[About this task]: Copy out all lines from the material that contain the string "Issue".

= Beginning of Section =

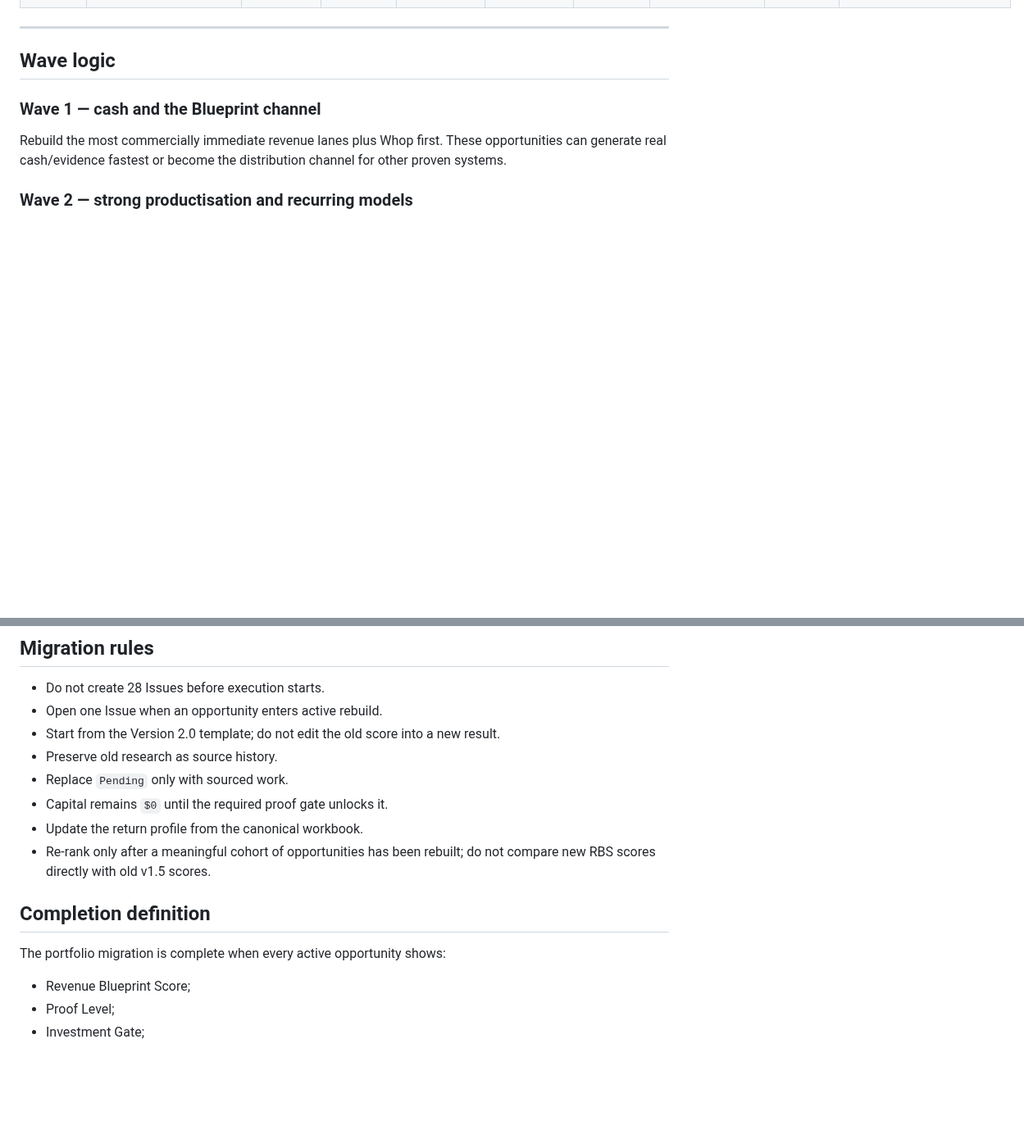
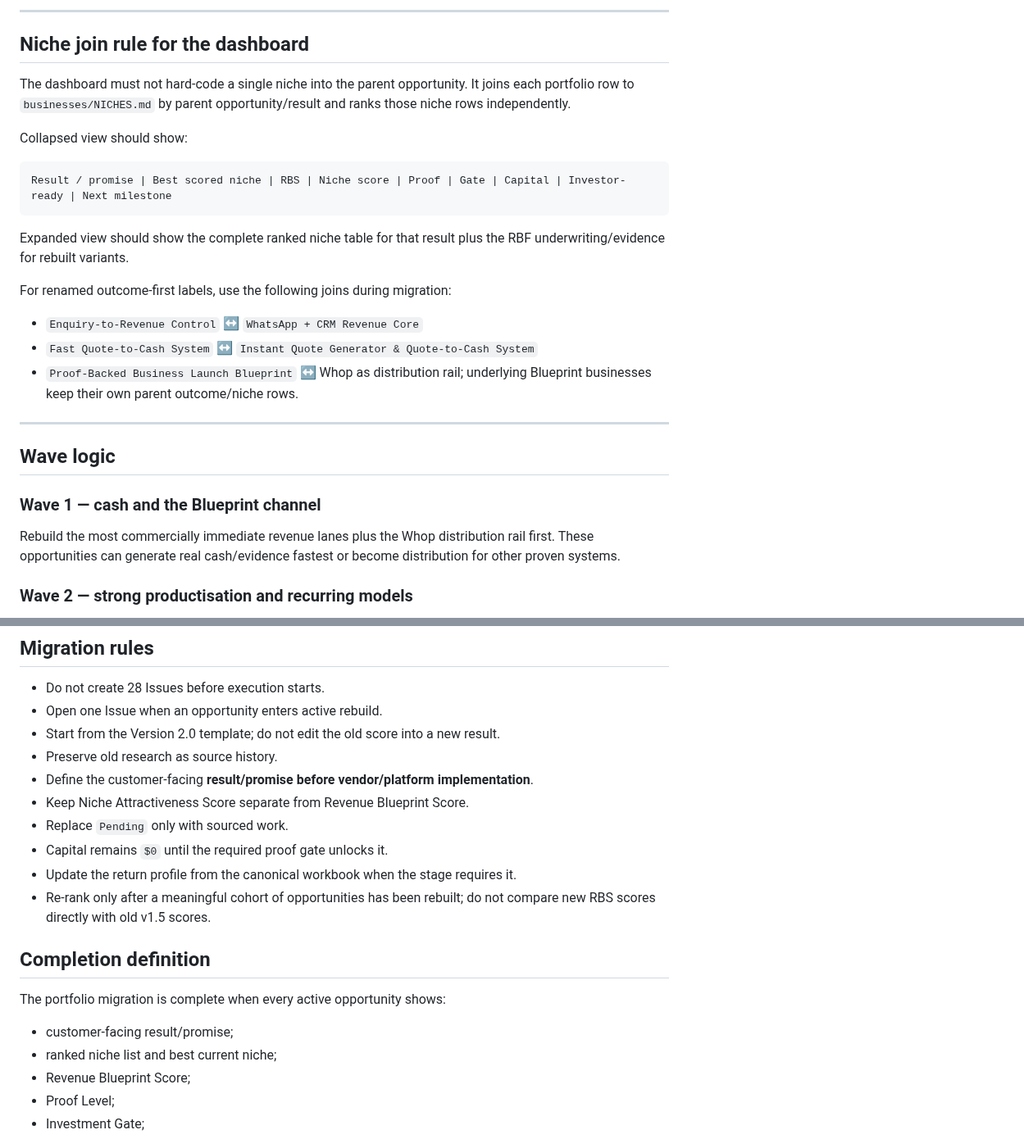
Before and after one commit to david-aicoach/drf, a Markdown page: businesses/INVESTMENT-READINESS.md, 2 parts joined by grey strips. Shown at 82% size. Drawn GitHub-style; blank space fills up the shorter version.

Commit message:
Issue #65: make investment register outcome-first and niche-aware

````diff
--- a/businesses/INVESTMENT-READINESS.md
+++ b/businesses/INVESTMENT-READINESS.md
@@ -59,3 +75,22 @@ Canonical standard: `knowledge/guidelines/revenue-blueprint-scoring-and-investme
+---
+
+## Niche join rule for the dashboard
+
+The dashboard must not hard-code a single niche into the parent opportunity. It joins each portfolio row to `businesses/NICHES.md` by parent opportunity/result and ranks those niche rows independently.
+
+Collapsed view should show:
+
+```text
+Result / promise | Best scored niche | RBS | Niche score | Proof | Gate | Capital | Investor-ready | Next milestone
+```
+
+Expanded view should show the complete ranked niche table for that result plus the RBF underwriting/evidence for rebuilt variants.
+
+For renamed outcome-first labels, use the following joins during migration:
+
+- `Enquiry-to-Revenue Control` ↔ `WhatsApp + CRM Revenue Core`
+- `Fast Quote-to-Cash System` ↔ `Instant Quote Generator & Quote-to-Cash System`
+- `Proof-Backed Business Launch Blueprint` ↔ Whop as distribution rail; underlying Blueprint businesses keep their own parent outcome/niche rows.
 
 ---
 
@@ -63,7 +98,7 @@ Canonical standard: `knowledge/guidelines/revenue-blueprint-scoring-and-investme
 
 ### Wave 1 — cash and the Blueprint channel
 
-Rebuild the most commercially immediate revenue lanes plus Whop first. These opportunities can generate real cash/evidence fastest or become the distribution channel for other proven systems.
+Rebuild the most commercially immediate revenue lanes plus the Whop distribution rail first. These opportunities can generate real cash/evidence fastest or become distribution for other proven systems.
 
 ### Wave 2 — strong productisation and recurring models
 
@@ -79,15 +114,19 @@ Rebuild only after the faster lanes are operating or when new evidence materiall
 - Open one Issue when an opportunity enters active rebuild.
 - Start from the Version 2.0 template; do not edit the old score into a new result.
 - Preserve old research as source history.
+- Define the customer-facing **result/promise before vendor/platform implementation**.
+- Keep Niche Attractiveness Score separate from Revenue Blueprint Score.
 - Replace `Pending` only with sourced work.
 - Capital remains `$0` until the required proof gate unlocks it.
-- Update the return profile from the canonical workbook.
+- Update the return profile from the canonical workbook when the stage requires it.
 - Re-rank only after a meaningful cohort of opportunities has been rebuilt; do not compare new RBS scores directly with old v1.5 scores.
 
 ## Completion definition
 
 The portfolio migration is complete when every active opportunity shows:
 
+- customer-facing result/promise;
+- ranked niche list and best current niche;
 - Revenue Blueprint Score;
 - Proof Level;
 - Investment Gate;
````
Also changed, not shown: other parts of businesses/INVESTMENT-READINESS.md (+49 -33 lines).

= End of Section =

[Result of the task]:
Issue #65: make investment register outcome-first and niche-aware
 - Open one Issue when an opportunity enters active rebuild.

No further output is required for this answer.